The strategy has been getting our product in folks’ hands and everything seems to work its way out. Bartesian is such a game changer that works just as you would think it should. Whenever we send it to media outlets, it instantly becomes a favorite of that editor. So much so they often include us in multiple articles (eg, Mother’s Day, Father’s Day, Christmas, best ways to entertain, etc.).
From being named the best expensive wedding gift by Forbes to a recent deal with Aramark for Major League Baseball to making Oprah’s famed Favorites Things list, you’re covering the bases. What is your next goal?
The goal is the same as it was when we were in a garage in Canada playing with prototypes: Make Bartesian a household brand that is synonymous with premium cocktails on demand.
What does success mean to you?
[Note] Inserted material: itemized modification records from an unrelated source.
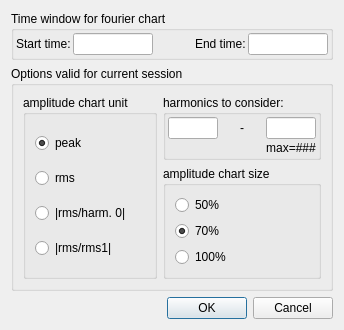
Above: Dialogs/CFourOptions.ui from max-privato/PlotXY_OpenSource before the change. Below: the same form after it.
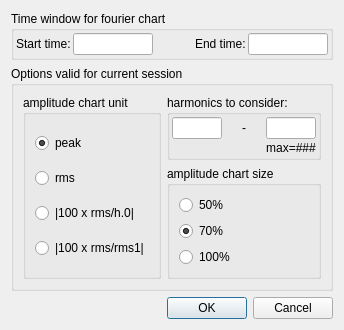
That is the form after the change.

Commit message: Use % instead of pu when computing harmonics in relative terms

Diff of the .ui file:
```diff
--- a/Dialogs/CFourOptions.ui
+++ b/Dialogs/CFourOptions.ui
@@ -120,14 +120,14 @@
          <item>
           <widget class="QRadioButton" name="rmsTo0Btn">
            <property name="text">
-            <string>|rms/harm. 0|</string>
+            <string>|100 x rms/h.0|</string>
            </property>
           </widget>
          </item>
          <item>
           <widget class="QRadioButton" name="rmsTo1Btn">
            <property name="text">
-            <string>|rms/rms1|</string>
+            <string>|100 x rms/rms1|</string>
            </property>
           </widget>
          </item>
```
The commit also changes 1 other file.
When did you feel like you truly made it? Is it financial or is there another more important measure?
I don’t think I’ll ever think “I made it.” I’m never really satisfied. One area of your life can be going very well, but nothing is ever permanent. I don’t get cocky with wins and I don’t get low on the losses. Move forward. There’s lots to do and if you’re not up for it, someone else will be.
What advice would you give a side hustler who is stuck, who can’t seem to reach the next level?
Aside from what I would think is advice that’s well-known and somewhat obvious these days, grit and focus (eg, work harder than the next person and don’t get distracted by barriers or short-terms wins), I’d recommend seeking the best in every scenario. If you’re in, for example, the D2C T-shirt business, find companies and investors that have killed it in that space and try to find a way to get them involved in your business. Offer them adviser roles, try to get them to invest, hire them — whatever it takes. When fundraising, write down the top 5 dream investors and go through walls to meet with them and don’t settle. Same with vendors, early hires, etc.: Find the best and drive head first to make them tied to your successes.